■ WHAT YOU HAVE TO DO:
Exactly the lines from the one with "final final push" to the end of the data below should be set down, and no others.

■ DATASET CONTENT:
***

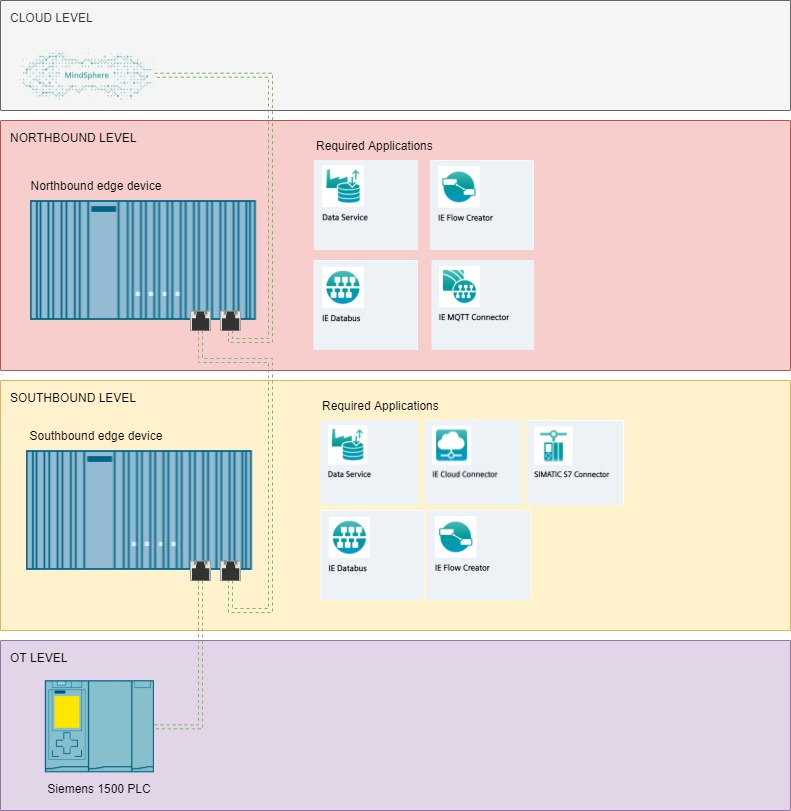
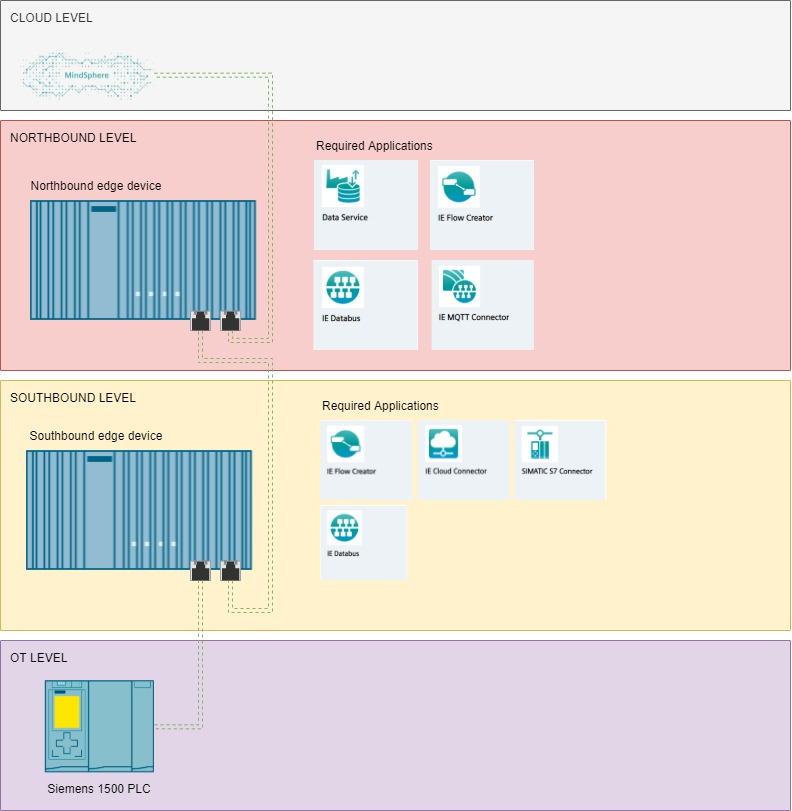
b

diff --git a/northbound southbound edge devices/README.md b/northbound southbound edge devices/README.md
@@ -3,3 +3,35 @@ Connecting edge devices to connect to a cloud service or do centralized dashboar
 
 ## Overview
 ![Overview](files/northBoundSouthbound.jpg)
+
+### Setup
+
+- Cloud
+  - Connected to PORT 2 on edge device.
+- Northbound edge device
+  - Uses Port 1 for Southbound connection
+  - Uses Port 2 for cloud connection
+  - Applications
+    - Dataservice
+      - Saves data from southbound device in database
+    - Flow creator
+      - Checks if data is flowing - for debugging
+    - IE Databus
+      - Is used as data channel - MQTT broker
+    - IE MQTT Connector
+      - Connects to the IE Cloud Connector of southbound device.
+
+- Southbound edge device
+  - Uses Port 1 For Northbound connection
+  - Uses Port 2 for OT level Connection
+  - Applications    
+    - IE Cloud Connector
+      - Sends incoming data to another channel for northbound device to listen to.
+    - Simatic s7 Connector
+      - Connects to the PLC and publishes data over the databus. 
+    - IE Databus
+      - Is used as data channel - MQTT broker
+    - Flow Creator
+      - Checks if data is flowing - for debugging
+- OT Level PLC
+  - [Uses Tia Tank sample application](https://github.com/industrial-edge/miscellaneous#tank-application)
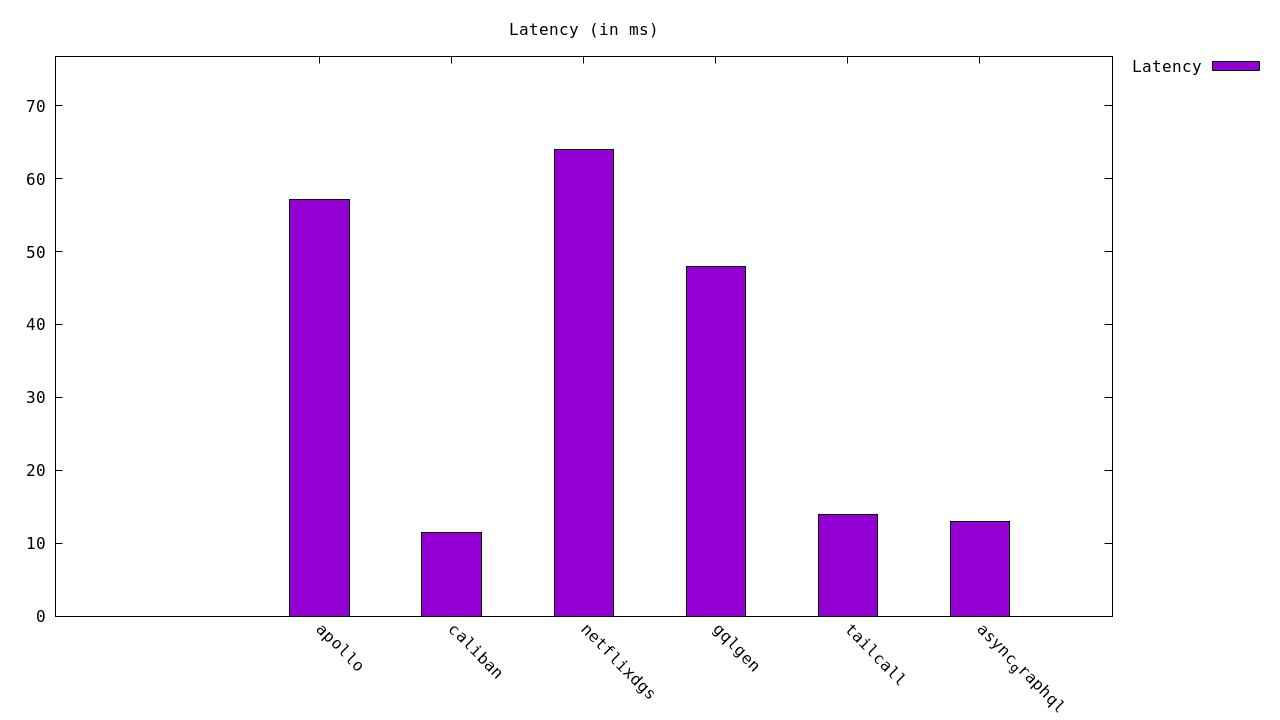
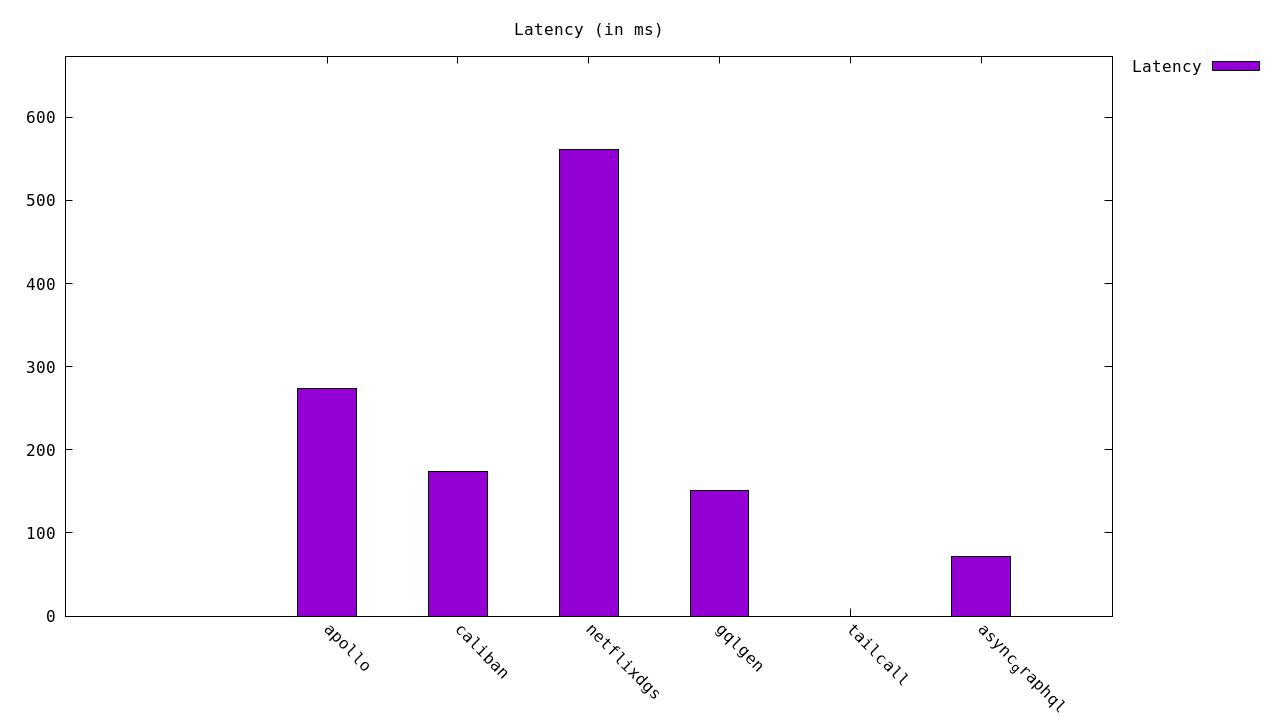
update benchmarks

diff --git a/README.md b/README.md
@@ -48,12 +48,12 @@ Get started with the benchmarks:
 
 | Server | Requests/sec | Latency (ms) |
 |--------:|--------------:|--------------:|
-| [Caliban] | `9,001.06` | `11.49` |
-| [async-graphql] | `7,753.07` | `12.90` |
-| [Tailcall] | `7,131.82` | `13.98` |
-| [Gqlgen] | `2,147.80` | `47.99` |
-| [Apollo GraphQL] | `1,744.69` | `57.15` |
-| [Netflix DGS] | `1,647.22` | `63.95` |
+| [async-graphql] | `1,394.85` | `71.36` |
+| [Gqlgen] | `684.32` | `150.92` |
+| [Caliban] | `581.54` | `174.07` |
+| [Apollo GraphQL] | `374.28` | `273.38` |
+| [Netflix DGS] | `171.40` | `560.92` |
+| [Tailcall] | `0.00` | `0.00` |
 
 <!-- PERFORMANCE_RESULTS_END -->
 

diff --git a/results.md b/results.md
@@ -2,6 +2,11 @@
 
 | Server | Requests/sec | Latency (ms) |
 |--------:|--------------:|--------------:|
-| [async-graphql] | `4,879.25` | `20.51` |
+| [async-graphql] | `1,394.85` | `71.36` |
+| [Gqlgen] | `684.32` | `150.92` |
+| [Caliban] | `581.54` | `174.07` |
+| [Apollo GraphQL] | `374.28` | `273.38` |
+| [Netflix DGS] | `171.40` | `560.92` |
+| [Tailcall] | `0.00` | `0.00` |
 
 <!-- PERFORMANCE_RESULTS_END -->
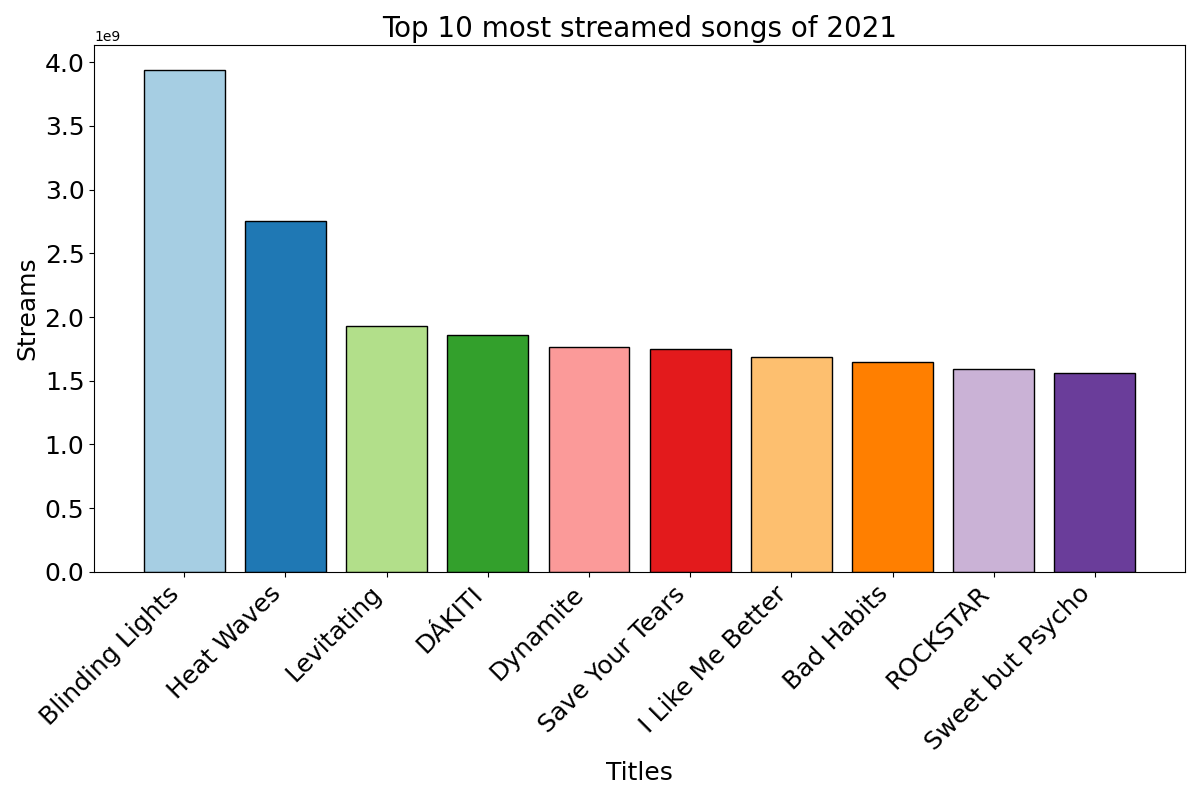
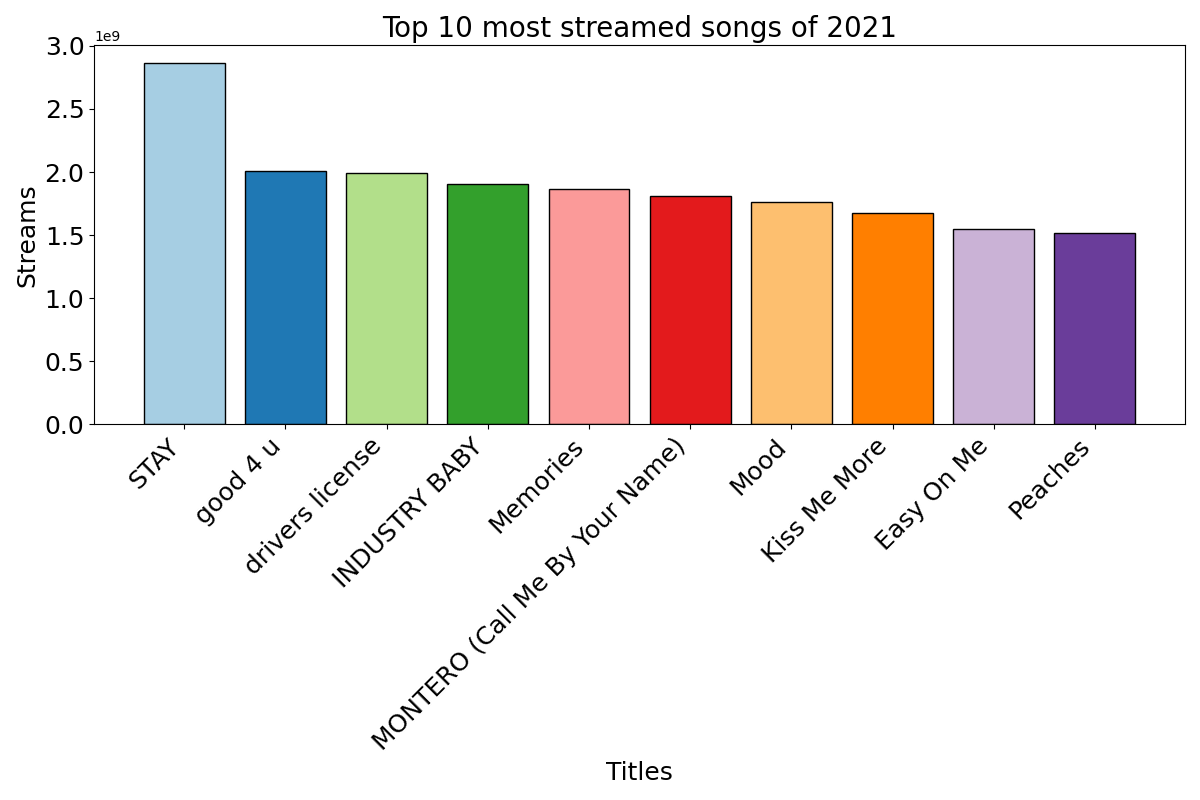
final final push

diff --git a/webpage/song_page_visuals.py b/webpage/song_page_visuals.py
@@ -54,7 +54,7 @@ def top_ten_least_streamed_songs():
 
 def top_ten_most_streamed_songs_of_year(year):
     conn = sqlite3.connect("music.db")
-    query = "SELECT title, most_streams_of_year.total_streams FROM most_streams JOIN most_streams_of_year ON most_streams.streams_id = most_streams_of_year.song_id WHERE year=2020 ORDER BY most_streams_of_year.total_streams DESC LIMIT 10"
+    query = "SELECT title, most_streams_of_year.total_streams FROM most_streams JOIN most_streams_of_year ON most_streams.streams_id = most_streams_of_year.song_id WHERE year='" + year + "' ORDER BY most_streams_of_year.total_streams DESC LIMIT 10"
     data = query_the_database(conn, query)
     conn.close()
     titles, streams = zip(*data)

***

■ OUTPUT FOR THIS TASK:
final final push

diff --git a/webpage/song_page_visuals.py b/webpage/song_page_visuals.py
@@ -54,7 +54,7 @@ def top_ten_least_streamed_songs():
 
 def top_ten_most_streamed_songs_of_year(year):
     conn = sqlite3.connect("music.db")
-    query = "SELECT title, most_streams_of_year.total_streams FROM most_streams JOIN most_streams_of_year ON most_streams.streams_id = most_streams_of_year.song_id WHERE year=2020 ORDER BY most_streams_of_year.total_streams DESC LIMIT 10"
+    query = "SELECT title, most_streams_of_year.total_streams FROM most_streams JOIN most_streams_of_year ON most_streams.streams_id = most_streams_of_year.song_id WHERE year='" + year + "' ORDER BY most_streams_of_year.total_streams DESC LIMIT 10"
     data = query_the_database(conn, query)
     conn.close()
     titles, streams = zip(*data)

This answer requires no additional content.